29th July 2004
If you’ve browsed Amazon’s product reviews recently you may have noticed an interesting new feature: Badges, little icons displayed below certain people’s names. This isn’t a new idea by any means—many online communities use special icons as rewards for members who make valuable contributions (SitePoint is a good example). What’s interesting about Amazon’s badges is that one of them is “Real Name”. Amazon’s Real Names FAQ explains the badge, and includes the following:
Why is Amazon.com encouraging the use of Real Names?
In general, we believe that a community in which people use their Real Names will ultimately have higher quality content, since an author willing to sign his or her real-world name on a piece of content is essentially saying “With my real-world identity, I stand by what I have written here.”

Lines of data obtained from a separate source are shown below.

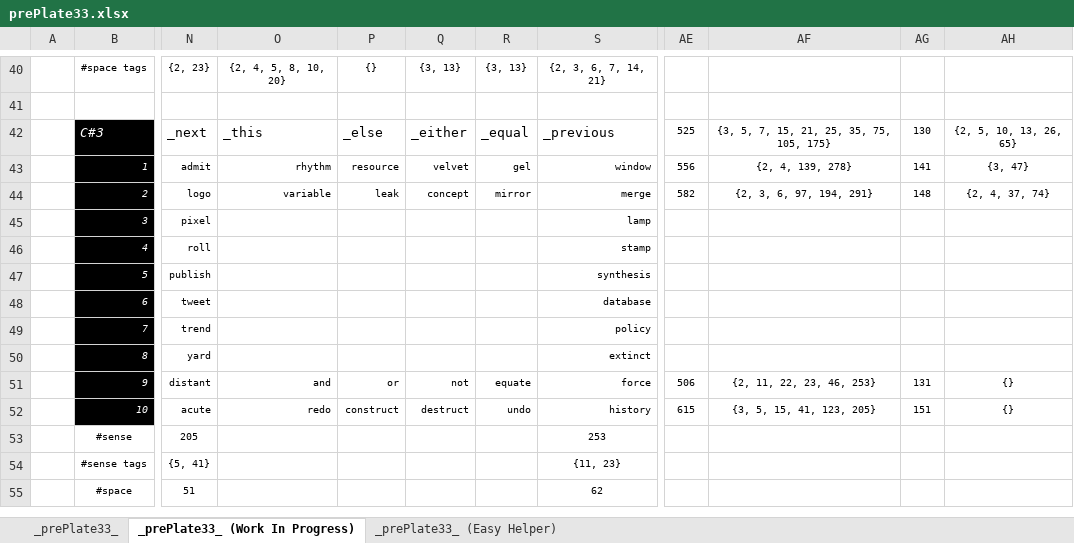
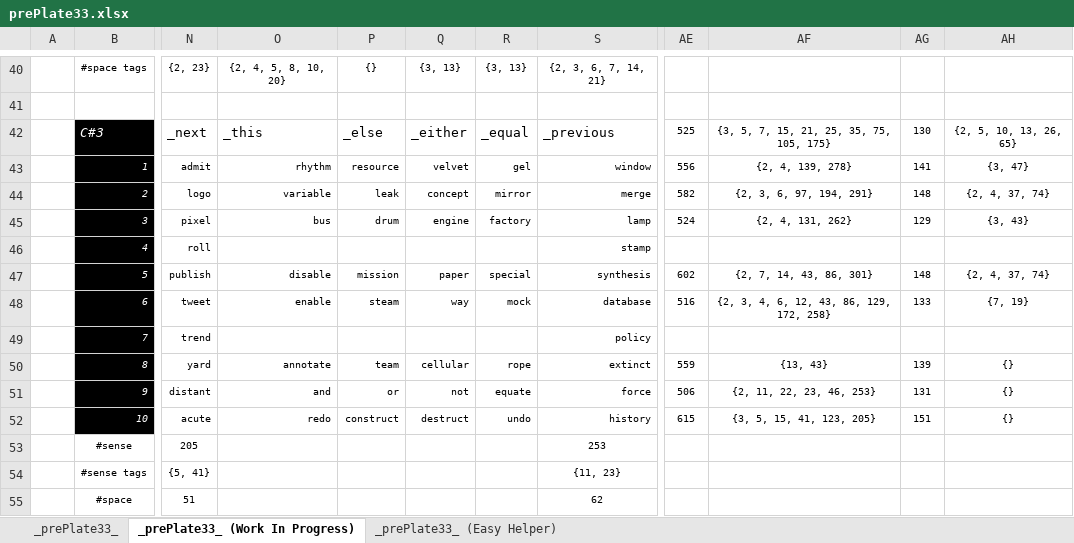
Before and after one commit to openroot/prePlate33, an Excel workbook: _prePlate33_/Offline Documents (Periodic)/prePlate33.xlsx, sheet _prePlate33_ (Work In Progress), drawn as a sheet; only a part is shown, gaps mark what is left out; values as stored, in another font and other column widths than the file's, no borders; charts and pictures not drawn; the diff names each change by its address in the sheet, - before the commit and + after, or states it on an @@ line.

```diff
--- a/_prePlate33_/Offline Documents (Periodic)/prePlate33.xlsx (sheet _prePlate33_ (Work In Progress))
+++ b/_prePlate33_/Offline Documents (Periodic)/prePlate33.xlsx (sheet _prePlate33_ (Work In Progress))
-O45: (empty)
+O45: bus
-P45: (empty)
+P45: drum
-Q45: (empty)
+Q45: engine
-R45: (empty)
+R45: factory
-AE45: (empty)
+AE45: 524
-AF45: (empty)
+AF45: {2, 4, 131, 262}
-AG45: (empty)
+AG45: 129
-AH45: (empty)
+AH45: {3, 43}
-O47: (empty)
+O47: disable
-P47: (empty)
+P47: mission
-Q47: (empty)
+Q47: paper
-R47: (empty)
+R47: special
-AE47: (empty)
+AE47: 602
-AF47: (empty)
+AF47: {2, 7, 14, 43, 86, 301}
-AG47: (empty)
+AG47: 148
-AH47: (empty)
+AH47: {2, 4, 37, 74}
-O48: (empty)
+O48: enable
-P48: (empty)
+P48: steam
-Q48: (empty)
+Q48: way
-R48: (empty)
+R48: mock
-AE48: (empty)
+AE48: 516
-AF48: (empty)
+AF48: {2, 3, 4, 6, 12, 43, 86, 129, 172, 258}
-AG48: (empty)
+AG48: 133
-AH48: (empty)
+AH48: {7, 19}
-O50: (empty)
+O50: annotate
-P50: (empty)
+P50: team
-Q50: (empty)
+Q50: cellular
-R50: (empty)
+R50: rope
-AE50: (empty)
+AE50: 559
-AF50: (empty)
+AF50: {13, 43}
-AG50: (empty)
+AG50: 139
-AH50: (empty)
+AH50: {}
```
Also changed, not shown: sheet _prePlate33_, 4 other files.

Real names certainly add credibility to online discussion: I for one find it much easier to trust information if the author appears to have signed their real name to it. The challenge is verifying that the name is accurate, and Amazon’s solution is so simple-but-smart that I kicked myself: they match the name against the user’s credit card details. Genius.
I wouldn’t be surprised to see this trick taking on a key role in the field of online identity management—provided Amazon’s patent lawyers don’t get there first.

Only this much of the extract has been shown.